‘To make the world wiser’ – Charles Dickens
English is vital for communicating with others in school and in the wider world, and is fundamental to learning in all curriculum areas. In studying English, pupils develop skills in speaking, listening, reading and writing that they will need to participate in society and employment. Pupils learn to express themselves creatively and imaginatively and to communicate with others confidently and effectively.
Mr C Curtis – Head of English
Key Stage 3
In Key Stage 3, we endeavour to provide an interesting and stimulating curriculum in four hours a week. All students are given the opportunity to develop their language and literature skills and this is done through a variety of written tasks, reading activities and drama based activities.
In Year 7 students study a range of topics from heroes and villains in literature to Shakespeare plays, as well as exploring ideas in classic and contemporary poetry / fiction and non-fiction.

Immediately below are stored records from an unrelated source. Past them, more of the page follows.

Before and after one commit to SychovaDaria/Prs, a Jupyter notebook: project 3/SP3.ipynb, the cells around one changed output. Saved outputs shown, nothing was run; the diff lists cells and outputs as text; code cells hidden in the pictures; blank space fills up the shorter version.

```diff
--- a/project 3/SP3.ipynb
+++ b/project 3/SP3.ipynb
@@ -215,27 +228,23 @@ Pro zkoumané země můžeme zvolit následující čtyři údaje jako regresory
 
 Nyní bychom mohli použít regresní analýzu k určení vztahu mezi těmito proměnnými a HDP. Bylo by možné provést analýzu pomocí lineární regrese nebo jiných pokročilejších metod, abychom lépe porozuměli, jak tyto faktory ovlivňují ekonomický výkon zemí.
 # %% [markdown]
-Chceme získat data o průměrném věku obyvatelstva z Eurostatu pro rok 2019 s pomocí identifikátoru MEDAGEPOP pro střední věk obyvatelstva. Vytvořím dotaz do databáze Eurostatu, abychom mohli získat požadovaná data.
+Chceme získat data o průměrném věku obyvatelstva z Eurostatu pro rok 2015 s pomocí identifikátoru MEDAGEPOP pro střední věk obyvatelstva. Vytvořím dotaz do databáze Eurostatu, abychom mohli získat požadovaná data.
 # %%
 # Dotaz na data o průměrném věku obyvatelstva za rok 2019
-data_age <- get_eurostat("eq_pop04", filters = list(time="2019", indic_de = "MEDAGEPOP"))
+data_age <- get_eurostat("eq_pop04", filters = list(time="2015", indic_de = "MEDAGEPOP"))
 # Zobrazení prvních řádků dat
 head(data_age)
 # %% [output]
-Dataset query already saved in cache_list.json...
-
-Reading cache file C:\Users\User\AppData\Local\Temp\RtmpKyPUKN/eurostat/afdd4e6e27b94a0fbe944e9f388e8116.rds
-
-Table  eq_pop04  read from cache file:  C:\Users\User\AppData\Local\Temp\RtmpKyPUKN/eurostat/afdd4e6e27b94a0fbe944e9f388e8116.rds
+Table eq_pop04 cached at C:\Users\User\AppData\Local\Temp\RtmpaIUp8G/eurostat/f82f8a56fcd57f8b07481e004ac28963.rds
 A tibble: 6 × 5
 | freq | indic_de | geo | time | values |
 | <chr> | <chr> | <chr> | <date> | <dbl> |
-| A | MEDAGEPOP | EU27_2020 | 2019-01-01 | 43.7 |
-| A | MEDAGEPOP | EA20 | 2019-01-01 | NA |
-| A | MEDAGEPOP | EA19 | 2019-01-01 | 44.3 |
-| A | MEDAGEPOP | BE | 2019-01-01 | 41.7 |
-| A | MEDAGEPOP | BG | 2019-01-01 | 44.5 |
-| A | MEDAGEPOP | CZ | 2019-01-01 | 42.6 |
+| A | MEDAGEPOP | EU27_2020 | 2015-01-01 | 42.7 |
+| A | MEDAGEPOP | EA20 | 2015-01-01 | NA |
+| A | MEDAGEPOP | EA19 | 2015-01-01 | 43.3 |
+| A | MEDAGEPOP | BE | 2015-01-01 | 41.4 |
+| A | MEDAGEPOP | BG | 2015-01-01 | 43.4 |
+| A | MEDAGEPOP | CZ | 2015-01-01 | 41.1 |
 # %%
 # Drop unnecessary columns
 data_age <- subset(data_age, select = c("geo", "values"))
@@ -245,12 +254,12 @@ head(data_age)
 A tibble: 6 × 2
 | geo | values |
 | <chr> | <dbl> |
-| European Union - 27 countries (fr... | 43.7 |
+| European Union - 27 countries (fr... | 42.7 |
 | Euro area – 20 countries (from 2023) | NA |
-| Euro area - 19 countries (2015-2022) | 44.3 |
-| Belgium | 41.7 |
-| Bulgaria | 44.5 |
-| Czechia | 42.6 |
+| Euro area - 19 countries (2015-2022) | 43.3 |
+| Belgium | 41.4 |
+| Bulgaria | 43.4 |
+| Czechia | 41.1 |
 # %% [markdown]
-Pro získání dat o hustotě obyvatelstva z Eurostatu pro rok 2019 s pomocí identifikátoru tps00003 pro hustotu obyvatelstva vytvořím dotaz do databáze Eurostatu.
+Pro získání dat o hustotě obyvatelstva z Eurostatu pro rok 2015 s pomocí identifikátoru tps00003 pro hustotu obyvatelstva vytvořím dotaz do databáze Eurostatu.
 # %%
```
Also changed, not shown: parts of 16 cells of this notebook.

Year 8 further develop their skills by reading and researching Charles Dickens ‘Great Expectation’ and enjoy writing their own horror stories.
In Year 9 a more in-depth approach to Shakespeare is encouraged by exploring modern interpretations and students study a range of different texts in detail.
In each year, students will study a range of texts, including poetry, Shakespeare, classic literature, a novel and a variety of non-fiction texts.
We expect all students to read at home as part of their weekly homework. We ask students to monitor that reading in a reading log each week/
Additionally, we set students in Years 7 to 9 a weekly homework of spellings.
We expect students to be regularly revising aspects of English so they are prepared for lessons and work in class. We regularly test the knowledge that students need for success.
In addition to this, teachers will set additional homework, which might include planning, drafting and researching an aspect related to English.
Key Stage 4
All students study two GCSEs in English: English Literature GCSE; and English Language GCSE. Both courses are assessed through several exams and there is no coursework or controlled assessment element.
Students are expected to read a wide range of texts (fiction and non-fiction) for the English courses. The exams in Literature are closed book exams. This means that students cannot have a copy of the text in the exam. Therefore, it is important that students read and reread the set texts provided by their class teacher over the two years.
The English Language GCSE is assessed through two exams at the end of Year 11.
Also, students are assessed for their speaking and listening skills throughout the two-year course, but this does not contribute to the final grade of their GCSE. Students are awarded a separate endorsement at the end of the course for their speaking and listening skills.
The English Literature GCSE is assessed through two exams at the end of Year 11.
The texts students study are:
William Shakespeare’s ‘Romeo and Juliet’
There are no tiers in any of the exams. All students are entered for the same exams.
All examinations for the GCSE English courses will take place in the summer of Year 11.
Useful websites for revision and support:
As a department, we use the PixLit app to help students revise for the GCSE exams.